**WHAT THE TASK ASKS:** Work through the data below and give the number of lines holding the word "extends", without any other text.

**SUPPLIED DATA:**
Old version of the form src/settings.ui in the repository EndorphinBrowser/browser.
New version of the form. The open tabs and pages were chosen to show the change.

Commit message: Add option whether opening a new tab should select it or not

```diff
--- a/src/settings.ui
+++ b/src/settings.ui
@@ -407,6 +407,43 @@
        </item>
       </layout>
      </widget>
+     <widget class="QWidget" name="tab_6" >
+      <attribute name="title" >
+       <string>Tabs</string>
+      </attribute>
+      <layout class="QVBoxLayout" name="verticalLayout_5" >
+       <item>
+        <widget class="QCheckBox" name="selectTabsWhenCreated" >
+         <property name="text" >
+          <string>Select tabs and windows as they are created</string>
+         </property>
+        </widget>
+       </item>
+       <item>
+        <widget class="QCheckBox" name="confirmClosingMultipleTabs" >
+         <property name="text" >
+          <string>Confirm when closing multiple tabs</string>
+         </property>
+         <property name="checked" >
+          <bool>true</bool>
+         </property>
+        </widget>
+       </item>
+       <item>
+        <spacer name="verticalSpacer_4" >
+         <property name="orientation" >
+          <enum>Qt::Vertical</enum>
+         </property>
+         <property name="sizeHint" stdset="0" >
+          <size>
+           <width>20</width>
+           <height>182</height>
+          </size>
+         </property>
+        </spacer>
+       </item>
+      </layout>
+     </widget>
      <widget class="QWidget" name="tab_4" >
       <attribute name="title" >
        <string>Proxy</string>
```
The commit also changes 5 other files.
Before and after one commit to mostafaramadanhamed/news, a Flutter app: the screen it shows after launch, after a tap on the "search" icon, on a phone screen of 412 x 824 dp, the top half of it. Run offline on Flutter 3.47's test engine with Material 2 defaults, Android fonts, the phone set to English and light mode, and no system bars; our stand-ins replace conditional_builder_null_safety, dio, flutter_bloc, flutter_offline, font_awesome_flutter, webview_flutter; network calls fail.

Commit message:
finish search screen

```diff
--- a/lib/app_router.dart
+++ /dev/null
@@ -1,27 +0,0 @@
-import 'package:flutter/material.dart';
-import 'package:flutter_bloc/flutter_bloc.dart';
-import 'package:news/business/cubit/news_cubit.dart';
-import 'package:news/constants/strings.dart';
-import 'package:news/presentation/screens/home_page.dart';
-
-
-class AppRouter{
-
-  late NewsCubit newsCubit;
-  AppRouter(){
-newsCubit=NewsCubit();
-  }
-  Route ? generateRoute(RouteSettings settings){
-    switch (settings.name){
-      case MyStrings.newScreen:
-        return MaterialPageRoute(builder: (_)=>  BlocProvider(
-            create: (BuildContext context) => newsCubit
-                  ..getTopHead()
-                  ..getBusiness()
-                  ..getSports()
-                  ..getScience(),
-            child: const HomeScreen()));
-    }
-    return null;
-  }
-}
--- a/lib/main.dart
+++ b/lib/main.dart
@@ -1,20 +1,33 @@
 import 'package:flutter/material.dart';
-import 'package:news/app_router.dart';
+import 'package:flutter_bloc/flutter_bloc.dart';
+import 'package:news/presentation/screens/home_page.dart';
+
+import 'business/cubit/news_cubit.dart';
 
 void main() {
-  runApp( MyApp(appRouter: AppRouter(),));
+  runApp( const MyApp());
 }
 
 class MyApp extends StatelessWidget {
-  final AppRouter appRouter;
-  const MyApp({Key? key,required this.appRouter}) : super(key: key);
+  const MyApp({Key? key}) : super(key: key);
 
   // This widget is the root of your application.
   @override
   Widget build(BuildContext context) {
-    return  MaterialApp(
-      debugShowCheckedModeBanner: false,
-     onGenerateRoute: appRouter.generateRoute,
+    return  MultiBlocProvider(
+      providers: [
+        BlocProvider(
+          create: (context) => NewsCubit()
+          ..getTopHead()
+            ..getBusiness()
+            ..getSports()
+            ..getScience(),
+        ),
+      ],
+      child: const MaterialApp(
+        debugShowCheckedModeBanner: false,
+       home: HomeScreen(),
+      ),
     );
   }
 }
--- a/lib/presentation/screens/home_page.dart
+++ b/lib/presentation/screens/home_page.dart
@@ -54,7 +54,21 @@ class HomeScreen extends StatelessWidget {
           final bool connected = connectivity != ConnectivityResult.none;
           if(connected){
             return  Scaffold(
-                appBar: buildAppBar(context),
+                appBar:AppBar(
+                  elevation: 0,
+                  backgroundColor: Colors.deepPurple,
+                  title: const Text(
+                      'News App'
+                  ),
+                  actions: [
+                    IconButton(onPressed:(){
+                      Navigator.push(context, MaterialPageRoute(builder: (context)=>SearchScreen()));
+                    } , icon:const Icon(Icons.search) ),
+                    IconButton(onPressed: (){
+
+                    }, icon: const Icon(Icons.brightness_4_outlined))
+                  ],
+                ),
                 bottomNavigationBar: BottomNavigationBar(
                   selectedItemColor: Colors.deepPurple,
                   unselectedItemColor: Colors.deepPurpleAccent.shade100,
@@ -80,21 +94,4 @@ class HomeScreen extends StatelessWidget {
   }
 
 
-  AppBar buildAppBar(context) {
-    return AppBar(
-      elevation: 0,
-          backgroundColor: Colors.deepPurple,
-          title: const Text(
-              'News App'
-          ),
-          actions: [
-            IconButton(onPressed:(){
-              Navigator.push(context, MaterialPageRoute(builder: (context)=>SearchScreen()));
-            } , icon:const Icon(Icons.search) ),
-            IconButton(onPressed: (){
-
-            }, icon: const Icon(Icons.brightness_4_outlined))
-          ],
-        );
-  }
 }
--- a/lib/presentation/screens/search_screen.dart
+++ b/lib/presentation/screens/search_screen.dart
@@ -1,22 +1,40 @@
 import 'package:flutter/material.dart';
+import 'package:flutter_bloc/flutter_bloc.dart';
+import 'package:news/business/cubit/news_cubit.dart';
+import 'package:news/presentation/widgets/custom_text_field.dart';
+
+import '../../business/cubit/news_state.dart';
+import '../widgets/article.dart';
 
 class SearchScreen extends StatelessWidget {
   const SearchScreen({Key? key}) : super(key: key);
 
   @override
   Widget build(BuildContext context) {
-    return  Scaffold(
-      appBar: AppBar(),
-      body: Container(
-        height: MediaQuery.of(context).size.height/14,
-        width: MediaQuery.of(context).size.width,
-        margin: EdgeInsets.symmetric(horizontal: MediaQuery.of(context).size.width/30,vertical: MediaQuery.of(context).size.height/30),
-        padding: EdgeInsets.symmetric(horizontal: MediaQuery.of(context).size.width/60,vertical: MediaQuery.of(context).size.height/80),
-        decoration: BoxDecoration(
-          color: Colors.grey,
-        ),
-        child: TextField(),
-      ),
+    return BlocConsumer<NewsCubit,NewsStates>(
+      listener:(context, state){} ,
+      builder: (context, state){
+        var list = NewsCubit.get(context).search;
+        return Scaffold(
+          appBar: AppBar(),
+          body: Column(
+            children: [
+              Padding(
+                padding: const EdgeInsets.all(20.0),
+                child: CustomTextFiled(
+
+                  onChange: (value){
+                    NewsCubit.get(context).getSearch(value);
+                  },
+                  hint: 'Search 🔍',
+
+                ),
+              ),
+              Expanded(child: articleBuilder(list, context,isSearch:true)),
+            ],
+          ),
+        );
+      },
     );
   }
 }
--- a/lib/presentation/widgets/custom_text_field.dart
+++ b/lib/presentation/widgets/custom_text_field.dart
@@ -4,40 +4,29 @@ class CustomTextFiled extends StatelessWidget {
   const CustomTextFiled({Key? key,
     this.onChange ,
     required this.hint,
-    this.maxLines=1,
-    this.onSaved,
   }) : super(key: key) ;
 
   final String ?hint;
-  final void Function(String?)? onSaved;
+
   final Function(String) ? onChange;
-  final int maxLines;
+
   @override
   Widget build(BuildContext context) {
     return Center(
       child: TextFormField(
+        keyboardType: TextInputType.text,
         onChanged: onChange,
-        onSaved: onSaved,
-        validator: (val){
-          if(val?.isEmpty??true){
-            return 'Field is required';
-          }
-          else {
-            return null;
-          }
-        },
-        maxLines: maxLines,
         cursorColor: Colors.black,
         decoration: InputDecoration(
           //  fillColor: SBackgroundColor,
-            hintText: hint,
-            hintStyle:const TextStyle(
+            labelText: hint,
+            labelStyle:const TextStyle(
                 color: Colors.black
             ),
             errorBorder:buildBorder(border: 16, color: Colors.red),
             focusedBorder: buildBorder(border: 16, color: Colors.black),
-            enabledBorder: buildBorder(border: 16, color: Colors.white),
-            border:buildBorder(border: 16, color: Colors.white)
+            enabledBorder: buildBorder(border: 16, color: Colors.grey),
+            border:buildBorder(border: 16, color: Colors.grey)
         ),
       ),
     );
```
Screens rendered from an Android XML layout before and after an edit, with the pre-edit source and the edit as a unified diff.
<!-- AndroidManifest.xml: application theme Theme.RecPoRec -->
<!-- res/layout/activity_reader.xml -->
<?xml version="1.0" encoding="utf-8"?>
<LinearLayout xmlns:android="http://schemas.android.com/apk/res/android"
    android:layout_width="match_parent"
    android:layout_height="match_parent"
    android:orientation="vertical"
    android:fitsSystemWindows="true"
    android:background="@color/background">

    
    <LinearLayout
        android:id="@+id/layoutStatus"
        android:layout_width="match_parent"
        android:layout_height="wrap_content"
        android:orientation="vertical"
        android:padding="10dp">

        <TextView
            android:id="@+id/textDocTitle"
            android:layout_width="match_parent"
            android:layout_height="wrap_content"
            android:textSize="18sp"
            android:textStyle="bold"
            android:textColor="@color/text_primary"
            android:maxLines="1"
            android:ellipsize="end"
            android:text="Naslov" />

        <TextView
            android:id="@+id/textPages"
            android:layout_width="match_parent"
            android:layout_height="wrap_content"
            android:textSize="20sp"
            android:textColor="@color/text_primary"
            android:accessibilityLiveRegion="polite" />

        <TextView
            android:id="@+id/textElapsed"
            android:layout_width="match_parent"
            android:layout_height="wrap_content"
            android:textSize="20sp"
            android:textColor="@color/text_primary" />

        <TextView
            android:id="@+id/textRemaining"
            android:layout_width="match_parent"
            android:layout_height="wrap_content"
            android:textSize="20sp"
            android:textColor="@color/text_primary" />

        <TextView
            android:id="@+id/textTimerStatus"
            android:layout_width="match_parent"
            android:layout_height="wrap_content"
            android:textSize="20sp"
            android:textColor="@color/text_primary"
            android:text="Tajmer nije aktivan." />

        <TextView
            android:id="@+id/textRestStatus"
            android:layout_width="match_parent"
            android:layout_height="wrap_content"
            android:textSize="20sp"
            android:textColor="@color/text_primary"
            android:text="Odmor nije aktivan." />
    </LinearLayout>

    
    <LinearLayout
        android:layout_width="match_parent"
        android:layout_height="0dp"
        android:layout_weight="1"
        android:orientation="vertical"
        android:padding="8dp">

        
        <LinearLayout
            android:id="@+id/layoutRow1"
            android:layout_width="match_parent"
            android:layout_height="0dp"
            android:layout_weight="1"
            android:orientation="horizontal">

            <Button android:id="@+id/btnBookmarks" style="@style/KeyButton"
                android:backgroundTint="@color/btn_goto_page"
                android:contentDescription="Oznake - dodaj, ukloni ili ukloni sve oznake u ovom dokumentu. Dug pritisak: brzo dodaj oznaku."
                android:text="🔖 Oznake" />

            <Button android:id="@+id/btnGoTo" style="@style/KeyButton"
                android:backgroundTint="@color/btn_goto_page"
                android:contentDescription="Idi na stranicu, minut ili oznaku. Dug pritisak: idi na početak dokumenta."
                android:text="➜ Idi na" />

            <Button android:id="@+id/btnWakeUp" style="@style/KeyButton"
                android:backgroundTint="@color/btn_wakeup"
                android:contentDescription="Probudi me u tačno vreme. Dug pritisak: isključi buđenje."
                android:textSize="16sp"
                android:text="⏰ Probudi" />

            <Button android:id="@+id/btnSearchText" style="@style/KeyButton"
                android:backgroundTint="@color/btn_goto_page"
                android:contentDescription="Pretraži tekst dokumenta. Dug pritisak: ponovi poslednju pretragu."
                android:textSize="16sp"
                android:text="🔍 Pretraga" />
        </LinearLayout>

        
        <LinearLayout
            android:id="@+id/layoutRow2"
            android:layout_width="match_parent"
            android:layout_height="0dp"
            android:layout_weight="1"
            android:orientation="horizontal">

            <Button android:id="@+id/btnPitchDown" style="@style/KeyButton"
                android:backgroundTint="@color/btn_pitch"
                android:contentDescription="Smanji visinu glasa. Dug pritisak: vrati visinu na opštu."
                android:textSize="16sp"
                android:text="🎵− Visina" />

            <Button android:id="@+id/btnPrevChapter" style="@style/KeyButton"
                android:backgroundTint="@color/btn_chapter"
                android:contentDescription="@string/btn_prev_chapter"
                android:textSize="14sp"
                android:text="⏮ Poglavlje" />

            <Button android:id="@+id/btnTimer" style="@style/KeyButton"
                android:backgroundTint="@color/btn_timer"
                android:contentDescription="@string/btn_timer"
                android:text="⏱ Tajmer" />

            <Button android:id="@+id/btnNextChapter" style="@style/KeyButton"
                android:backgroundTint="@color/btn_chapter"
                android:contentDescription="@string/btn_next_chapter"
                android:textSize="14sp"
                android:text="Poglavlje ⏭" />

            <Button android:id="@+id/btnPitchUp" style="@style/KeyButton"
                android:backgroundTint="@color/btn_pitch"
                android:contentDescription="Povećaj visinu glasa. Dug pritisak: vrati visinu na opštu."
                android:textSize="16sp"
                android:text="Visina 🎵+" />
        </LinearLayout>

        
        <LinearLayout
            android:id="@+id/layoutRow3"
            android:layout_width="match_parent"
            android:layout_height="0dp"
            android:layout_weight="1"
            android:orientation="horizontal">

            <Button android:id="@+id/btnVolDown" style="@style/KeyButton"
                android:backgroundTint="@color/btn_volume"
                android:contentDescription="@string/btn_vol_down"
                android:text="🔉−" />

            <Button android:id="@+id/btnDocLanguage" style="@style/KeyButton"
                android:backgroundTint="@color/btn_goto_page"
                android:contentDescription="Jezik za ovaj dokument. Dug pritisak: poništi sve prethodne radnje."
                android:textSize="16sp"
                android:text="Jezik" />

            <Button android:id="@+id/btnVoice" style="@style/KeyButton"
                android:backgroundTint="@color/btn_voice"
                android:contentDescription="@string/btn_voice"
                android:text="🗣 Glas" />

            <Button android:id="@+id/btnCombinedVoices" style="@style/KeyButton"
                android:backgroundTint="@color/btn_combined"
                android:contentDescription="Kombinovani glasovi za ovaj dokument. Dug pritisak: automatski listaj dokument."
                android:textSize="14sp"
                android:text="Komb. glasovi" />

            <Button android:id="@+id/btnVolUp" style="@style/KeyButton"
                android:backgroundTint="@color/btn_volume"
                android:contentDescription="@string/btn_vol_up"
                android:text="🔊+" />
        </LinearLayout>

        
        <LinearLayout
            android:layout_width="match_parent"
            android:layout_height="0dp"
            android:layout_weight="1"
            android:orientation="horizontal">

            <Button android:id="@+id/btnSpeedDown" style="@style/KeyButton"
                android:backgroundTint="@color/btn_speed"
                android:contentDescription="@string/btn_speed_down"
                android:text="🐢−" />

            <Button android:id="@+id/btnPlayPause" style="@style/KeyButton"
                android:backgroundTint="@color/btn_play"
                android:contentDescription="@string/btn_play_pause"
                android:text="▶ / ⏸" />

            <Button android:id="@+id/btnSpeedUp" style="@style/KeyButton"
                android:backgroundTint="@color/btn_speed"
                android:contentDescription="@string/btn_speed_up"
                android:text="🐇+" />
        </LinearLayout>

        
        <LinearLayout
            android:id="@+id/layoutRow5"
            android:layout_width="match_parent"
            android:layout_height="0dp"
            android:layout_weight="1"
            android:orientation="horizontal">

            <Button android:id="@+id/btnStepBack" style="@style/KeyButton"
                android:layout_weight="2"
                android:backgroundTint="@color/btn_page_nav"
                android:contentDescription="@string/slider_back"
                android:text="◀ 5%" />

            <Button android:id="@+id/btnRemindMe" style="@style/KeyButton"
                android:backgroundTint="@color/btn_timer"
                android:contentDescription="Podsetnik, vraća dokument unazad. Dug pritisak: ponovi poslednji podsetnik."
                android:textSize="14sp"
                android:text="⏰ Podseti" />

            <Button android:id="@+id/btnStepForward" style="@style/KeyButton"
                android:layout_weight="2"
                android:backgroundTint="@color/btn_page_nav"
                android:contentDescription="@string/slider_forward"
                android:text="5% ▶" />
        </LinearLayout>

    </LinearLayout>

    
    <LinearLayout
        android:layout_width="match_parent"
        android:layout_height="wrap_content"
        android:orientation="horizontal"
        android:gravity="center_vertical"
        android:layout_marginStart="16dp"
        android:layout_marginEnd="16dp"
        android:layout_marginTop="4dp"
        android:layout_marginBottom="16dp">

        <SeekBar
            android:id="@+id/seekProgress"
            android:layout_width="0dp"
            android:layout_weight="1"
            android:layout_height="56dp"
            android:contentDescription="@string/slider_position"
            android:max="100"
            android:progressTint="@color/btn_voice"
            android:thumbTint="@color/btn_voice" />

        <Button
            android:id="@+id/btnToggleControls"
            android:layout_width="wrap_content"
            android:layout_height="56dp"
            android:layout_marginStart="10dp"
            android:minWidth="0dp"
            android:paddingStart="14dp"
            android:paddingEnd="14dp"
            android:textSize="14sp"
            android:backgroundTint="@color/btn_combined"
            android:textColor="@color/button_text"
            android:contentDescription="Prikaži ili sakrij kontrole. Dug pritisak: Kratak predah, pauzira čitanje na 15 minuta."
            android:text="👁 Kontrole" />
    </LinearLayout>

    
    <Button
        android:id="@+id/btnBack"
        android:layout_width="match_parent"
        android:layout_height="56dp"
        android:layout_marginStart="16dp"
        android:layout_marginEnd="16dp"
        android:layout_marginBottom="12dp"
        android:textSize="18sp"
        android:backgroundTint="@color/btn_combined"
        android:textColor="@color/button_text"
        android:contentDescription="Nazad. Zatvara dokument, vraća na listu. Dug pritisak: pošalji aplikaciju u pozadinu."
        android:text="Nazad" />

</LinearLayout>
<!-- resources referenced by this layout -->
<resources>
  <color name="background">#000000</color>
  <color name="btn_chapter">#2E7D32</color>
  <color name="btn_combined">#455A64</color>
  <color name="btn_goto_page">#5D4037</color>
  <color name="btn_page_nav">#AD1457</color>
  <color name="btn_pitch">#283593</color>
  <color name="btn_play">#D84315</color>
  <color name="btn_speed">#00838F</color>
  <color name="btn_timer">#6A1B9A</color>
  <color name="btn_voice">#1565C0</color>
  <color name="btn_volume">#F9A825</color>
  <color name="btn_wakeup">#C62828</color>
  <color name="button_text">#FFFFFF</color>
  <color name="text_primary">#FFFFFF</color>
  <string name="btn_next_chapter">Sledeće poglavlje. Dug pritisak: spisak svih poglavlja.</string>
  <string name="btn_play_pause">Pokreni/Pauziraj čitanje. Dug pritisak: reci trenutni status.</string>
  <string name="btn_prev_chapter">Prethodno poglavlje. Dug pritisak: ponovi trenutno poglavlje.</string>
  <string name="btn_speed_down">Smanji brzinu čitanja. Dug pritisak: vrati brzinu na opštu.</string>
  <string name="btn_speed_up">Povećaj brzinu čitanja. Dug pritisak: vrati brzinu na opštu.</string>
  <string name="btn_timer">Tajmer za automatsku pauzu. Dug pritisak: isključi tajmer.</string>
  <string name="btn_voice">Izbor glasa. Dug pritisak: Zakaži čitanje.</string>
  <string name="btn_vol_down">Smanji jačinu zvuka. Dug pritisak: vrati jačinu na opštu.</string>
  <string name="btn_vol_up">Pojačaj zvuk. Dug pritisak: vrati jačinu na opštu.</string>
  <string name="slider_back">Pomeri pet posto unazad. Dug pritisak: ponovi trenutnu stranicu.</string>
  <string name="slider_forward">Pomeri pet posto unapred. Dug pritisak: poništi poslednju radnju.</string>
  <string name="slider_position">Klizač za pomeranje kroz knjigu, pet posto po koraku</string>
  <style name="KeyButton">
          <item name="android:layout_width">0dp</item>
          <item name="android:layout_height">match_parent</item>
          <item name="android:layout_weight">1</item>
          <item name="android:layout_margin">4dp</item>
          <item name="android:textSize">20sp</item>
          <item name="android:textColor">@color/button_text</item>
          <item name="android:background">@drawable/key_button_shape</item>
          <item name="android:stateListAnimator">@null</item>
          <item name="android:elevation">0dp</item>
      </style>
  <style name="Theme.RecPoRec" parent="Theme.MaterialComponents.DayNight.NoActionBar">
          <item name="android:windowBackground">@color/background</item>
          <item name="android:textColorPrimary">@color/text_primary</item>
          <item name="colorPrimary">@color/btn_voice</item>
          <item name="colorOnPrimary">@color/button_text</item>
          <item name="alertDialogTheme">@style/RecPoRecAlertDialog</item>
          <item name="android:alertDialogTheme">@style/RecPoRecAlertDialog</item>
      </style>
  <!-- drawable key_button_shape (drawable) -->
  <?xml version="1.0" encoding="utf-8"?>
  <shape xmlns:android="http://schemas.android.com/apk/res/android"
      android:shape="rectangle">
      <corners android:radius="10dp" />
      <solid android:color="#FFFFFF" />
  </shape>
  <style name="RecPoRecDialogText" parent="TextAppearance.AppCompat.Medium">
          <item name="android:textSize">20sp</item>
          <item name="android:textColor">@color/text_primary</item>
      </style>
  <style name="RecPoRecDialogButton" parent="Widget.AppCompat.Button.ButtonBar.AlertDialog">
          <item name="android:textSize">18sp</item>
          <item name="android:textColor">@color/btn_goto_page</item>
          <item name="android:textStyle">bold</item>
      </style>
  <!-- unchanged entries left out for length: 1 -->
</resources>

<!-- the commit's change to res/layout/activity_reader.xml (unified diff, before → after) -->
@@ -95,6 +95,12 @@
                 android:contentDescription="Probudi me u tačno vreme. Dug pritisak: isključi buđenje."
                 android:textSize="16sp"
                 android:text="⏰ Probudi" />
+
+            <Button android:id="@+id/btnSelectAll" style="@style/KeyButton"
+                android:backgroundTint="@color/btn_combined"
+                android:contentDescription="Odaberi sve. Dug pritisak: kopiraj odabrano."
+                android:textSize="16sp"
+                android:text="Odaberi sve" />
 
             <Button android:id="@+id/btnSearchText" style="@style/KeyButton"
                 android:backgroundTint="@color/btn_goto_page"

**RESULT OF THE EXERCISE:** 5